■ What the exercise asks
Your answer should be one number, the count of lines in the records that carry the string "components".

[Front-end code change data]
● ● ●
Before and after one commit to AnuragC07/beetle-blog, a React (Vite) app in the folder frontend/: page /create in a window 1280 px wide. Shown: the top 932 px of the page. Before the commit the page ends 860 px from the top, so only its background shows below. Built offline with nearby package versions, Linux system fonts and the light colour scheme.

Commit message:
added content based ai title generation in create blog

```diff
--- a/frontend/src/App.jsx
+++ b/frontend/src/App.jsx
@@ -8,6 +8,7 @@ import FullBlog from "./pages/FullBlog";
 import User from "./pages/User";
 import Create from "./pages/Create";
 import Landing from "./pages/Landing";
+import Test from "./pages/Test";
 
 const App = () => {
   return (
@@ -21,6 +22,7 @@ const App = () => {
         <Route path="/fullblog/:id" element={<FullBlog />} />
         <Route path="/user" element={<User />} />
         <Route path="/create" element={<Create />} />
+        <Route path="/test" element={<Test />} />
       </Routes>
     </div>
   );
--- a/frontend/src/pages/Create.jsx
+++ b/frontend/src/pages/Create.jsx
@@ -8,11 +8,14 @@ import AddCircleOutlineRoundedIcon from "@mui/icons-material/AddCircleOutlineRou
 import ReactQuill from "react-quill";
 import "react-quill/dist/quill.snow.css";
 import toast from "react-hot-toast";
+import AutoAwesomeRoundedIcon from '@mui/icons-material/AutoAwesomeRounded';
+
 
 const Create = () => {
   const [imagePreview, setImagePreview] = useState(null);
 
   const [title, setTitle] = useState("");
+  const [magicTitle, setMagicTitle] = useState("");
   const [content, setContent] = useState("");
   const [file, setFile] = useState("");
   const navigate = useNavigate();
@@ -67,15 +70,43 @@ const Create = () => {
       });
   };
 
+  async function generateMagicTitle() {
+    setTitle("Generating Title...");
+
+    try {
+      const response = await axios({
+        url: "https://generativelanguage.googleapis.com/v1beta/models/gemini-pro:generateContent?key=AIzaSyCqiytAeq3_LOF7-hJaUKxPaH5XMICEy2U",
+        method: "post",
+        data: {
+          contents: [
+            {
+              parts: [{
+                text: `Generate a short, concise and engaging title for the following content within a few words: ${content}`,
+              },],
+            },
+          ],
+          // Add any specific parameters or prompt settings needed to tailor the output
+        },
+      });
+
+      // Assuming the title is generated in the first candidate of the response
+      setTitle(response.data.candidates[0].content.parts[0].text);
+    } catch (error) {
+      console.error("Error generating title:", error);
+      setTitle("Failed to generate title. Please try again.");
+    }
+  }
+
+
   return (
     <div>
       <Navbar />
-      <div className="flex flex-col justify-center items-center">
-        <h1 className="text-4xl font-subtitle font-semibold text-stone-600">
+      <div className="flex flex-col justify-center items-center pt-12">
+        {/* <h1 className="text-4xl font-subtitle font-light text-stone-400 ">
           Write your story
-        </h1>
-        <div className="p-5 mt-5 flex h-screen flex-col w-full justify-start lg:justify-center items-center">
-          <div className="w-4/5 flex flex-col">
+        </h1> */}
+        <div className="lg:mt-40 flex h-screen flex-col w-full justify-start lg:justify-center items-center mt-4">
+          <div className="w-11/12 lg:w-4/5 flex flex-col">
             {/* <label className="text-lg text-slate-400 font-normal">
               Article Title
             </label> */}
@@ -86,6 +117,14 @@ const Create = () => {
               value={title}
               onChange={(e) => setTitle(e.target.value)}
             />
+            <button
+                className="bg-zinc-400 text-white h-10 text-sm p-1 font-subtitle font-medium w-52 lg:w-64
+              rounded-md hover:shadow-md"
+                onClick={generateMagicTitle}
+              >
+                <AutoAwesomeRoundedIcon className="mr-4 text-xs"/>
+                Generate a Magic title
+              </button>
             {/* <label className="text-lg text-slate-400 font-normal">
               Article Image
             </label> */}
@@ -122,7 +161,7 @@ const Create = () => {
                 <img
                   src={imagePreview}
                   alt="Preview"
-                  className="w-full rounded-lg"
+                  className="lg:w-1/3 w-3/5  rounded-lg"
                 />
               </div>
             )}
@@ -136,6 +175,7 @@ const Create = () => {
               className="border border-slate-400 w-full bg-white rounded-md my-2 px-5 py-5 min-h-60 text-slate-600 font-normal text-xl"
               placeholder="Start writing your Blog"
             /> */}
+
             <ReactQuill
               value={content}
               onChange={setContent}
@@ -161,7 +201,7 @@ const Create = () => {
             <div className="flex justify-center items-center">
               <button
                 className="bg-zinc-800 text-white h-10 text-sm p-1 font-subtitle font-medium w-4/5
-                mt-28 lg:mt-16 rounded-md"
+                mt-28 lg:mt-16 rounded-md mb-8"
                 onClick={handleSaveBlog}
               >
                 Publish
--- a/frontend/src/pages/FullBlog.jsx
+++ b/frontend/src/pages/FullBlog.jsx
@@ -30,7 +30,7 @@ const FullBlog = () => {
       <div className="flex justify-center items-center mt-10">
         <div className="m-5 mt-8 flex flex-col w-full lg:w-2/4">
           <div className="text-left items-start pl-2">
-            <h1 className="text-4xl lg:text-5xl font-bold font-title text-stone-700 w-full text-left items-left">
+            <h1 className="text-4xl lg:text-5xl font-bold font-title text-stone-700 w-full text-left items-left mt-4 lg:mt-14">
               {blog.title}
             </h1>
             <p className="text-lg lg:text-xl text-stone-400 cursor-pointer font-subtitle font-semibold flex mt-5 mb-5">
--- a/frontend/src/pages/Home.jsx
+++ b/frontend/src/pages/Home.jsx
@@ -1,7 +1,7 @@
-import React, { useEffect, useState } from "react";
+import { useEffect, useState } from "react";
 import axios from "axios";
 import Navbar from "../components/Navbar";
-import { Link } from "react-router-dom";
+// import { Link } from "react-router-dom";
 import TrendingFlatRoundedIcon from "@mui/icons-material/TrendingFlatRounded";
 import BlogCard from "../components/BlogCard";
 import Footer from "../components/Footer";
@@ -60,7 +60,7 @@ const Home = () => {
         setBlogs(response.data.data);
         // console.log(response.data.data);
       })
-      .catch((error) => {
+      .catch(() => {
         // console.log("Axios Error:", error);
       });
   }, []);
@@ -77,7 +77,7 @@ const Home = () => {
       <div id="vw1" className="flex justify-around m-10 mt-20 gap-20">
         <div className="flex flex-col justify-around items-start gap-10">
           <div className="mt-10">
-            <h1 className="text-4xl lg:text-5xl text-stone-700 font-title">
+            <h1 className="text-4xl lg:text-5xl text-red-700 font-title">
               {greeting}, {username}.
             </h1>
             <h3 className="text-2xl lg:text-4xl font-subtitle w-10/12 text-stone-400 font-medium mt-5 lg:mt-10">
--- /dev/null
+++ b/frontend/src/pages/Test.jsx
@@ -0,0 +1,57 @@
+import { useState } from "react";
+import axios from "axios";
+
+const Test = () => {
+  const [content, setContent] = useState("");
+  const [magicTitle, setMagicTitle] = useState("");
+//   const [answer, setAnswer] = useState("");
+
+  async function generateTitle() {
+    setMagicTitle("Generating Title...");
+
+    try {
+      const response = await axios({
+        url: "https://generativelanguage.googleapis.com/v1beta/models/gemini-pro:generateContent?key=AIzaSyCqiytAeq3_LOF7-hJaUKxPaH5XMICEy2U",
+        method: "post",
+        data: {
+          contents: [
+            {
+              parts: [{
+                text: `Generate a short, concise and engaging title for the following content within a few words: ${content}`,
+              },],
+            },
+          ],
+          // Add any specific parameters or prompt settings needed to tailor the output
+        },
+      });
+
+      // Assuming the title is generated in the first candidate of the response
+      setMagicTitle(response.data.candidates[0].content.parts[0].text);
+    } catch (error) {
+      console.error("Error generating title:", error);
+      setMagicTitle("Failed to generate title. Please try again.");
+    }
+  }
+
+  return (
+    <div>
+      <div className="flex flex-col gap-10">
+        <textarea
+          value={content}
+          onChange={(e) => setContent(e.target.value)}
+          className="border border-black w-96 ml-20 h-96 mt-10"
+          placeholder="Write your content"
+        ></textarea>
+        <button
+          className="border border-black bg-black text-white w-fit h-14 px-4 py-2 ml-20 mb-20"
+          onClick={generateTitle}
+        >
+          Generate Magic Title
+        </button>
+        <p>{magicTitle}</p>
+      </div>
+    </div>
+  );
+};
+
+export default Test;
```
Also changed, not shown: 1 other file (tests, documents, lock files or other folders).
● ● ●
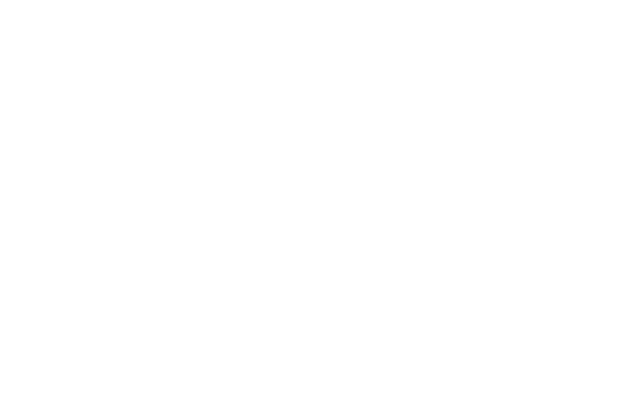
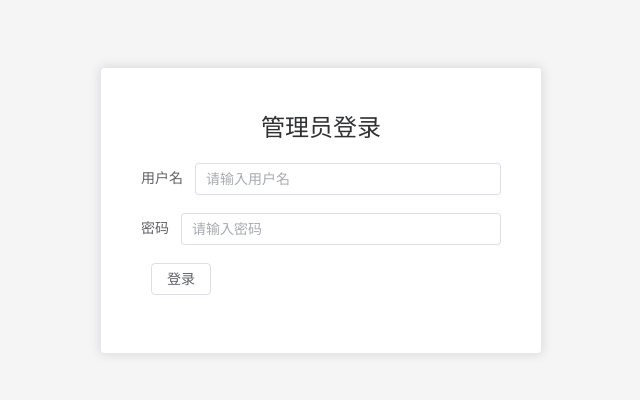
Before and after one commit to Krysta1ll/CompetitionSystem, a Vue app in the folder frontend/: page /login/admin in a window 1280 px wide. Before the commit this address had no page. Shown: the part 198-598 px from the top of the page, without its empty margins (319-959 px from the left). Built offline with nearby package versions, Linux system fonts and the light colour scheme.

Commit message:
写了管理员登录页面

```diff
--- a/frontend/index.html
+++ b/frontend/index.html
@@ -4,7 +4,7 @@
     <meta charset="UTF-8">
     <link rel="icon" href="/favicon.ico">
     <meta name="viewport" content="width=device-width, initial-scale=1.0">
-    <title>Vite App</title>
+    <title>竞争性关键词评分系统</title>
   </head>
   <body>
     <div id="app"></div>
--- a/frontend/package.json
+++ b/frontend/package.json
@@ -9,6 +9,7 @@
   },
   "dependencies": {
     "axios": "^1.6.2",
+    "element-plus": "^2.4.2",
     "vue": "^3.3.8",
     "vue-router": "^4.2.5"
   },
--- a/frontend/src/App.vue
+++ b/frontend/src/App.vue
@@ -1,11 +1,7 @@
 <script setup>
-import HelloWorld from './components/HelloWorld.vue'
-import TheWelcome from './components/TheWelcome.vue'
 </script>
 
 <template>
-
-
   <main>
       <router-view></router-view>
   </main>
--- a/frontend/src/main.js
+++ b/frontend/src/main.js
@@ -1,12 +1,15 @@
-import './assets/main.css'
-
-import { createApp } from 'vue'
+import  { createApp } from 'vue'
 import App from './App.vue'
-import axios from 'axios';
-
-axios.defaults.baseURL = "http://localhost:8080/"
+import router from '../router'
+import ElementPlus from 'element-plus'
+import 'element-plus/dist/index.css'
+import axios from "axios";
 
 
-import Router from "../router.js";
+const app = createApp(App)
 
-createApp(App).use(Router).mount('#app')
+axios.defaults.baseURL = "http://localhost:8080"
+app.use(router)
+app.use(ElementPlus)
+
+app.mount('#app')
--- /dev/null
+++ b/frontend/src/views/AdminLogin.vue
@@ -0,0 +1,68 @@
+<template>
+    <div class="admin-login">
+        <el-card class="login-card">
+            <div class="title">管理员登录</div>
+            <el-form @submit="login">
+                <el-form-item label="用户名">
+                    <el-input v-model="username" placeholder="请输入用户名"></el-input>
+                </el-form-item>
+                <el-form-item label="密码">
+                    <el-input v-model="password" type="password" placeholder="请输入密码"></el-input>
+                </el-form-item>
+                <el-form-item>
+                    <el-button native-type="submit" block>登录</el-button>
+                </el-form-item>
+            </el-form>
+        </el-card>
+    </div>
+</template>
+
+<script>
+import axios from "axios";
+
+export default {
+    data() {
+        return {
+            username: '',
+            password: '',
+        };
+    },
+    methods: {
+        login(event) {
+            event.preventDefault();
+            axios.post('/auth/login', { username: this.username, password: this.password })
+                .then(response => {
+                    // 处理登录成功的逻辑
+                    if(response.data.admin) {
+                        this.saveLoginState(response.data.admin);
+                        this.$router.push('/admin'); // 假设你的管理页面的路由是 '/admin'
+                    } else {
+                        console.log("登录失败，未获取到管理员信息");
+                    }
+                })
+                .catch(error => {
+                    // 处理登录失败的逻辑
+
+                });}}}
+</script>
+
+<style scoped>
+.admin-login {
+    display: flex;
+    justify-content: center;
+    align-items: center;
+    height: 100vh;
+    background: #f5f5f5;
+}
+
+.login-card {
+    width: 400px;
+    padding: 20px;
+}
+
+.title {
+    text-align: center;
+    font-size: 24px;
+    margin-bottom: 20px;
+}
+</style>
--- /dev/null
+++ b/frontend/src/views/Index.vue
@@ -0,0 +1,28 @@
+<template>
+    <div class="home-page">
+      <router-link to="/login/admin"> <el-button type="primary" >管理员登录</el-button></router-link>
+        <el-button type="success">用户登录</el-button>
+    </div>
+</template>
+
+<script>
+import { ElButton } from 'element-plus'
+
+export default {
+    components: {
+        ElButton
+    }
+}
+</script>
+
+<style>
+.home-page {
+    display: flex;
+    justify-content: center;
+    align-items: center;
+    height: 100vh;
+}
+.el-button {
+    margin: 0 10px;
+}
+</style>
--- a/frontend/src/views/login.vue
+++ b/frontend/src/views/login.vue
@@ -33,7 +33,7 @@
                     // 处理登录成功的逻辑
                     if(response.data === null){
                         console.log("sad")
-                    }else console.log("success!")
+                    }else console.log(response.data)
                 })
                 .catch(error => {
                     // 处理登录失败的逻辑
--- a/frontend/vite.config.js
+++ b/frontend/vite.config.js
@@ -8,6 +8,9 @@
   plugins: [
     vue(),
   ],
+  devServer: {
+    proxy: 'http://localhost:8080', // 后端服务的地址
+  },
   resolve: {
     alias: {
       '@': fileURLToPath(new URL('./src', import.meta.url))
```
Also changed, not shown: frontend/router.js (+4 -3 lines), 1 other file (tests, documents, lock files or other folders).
● ● ●
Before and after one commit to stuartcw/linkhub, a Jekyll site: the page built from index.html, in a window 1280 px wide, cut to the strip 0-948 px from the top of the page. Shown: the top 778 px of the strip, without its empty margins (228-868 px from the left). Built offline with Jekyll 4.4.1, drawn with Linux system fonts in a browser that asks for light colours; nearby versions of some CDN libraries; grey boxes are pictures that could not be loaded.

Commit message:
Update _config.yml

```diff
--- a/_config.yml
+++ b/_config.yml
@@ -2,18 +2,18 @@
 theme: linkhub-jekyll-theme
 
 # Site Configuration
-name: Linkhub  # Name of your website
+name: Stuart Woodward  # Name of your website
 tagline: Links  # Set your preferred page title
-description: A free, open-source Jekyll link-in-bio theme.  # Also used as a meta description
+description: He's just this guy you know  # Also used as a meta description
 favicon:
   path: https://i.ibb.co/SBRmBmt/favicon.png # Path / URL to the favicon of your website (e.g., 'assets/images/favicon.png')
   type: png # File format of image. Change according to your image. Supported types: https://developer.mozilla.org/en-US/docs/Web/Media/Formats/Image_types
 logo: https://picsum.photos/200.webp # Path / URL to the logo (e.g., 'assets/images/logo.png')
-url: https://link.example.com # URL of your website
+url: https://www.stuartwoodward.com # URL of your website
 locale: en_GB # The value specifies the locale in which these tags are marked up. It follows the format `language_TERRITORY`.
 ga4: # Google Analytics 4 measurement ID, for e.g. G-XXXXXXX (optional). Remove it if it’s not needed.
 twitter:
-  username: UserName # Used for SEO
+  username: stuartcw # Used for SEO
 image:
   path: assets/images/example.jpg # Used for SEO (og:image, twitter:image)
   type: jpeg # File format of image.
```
● ● ●
■ Answer to this problem
6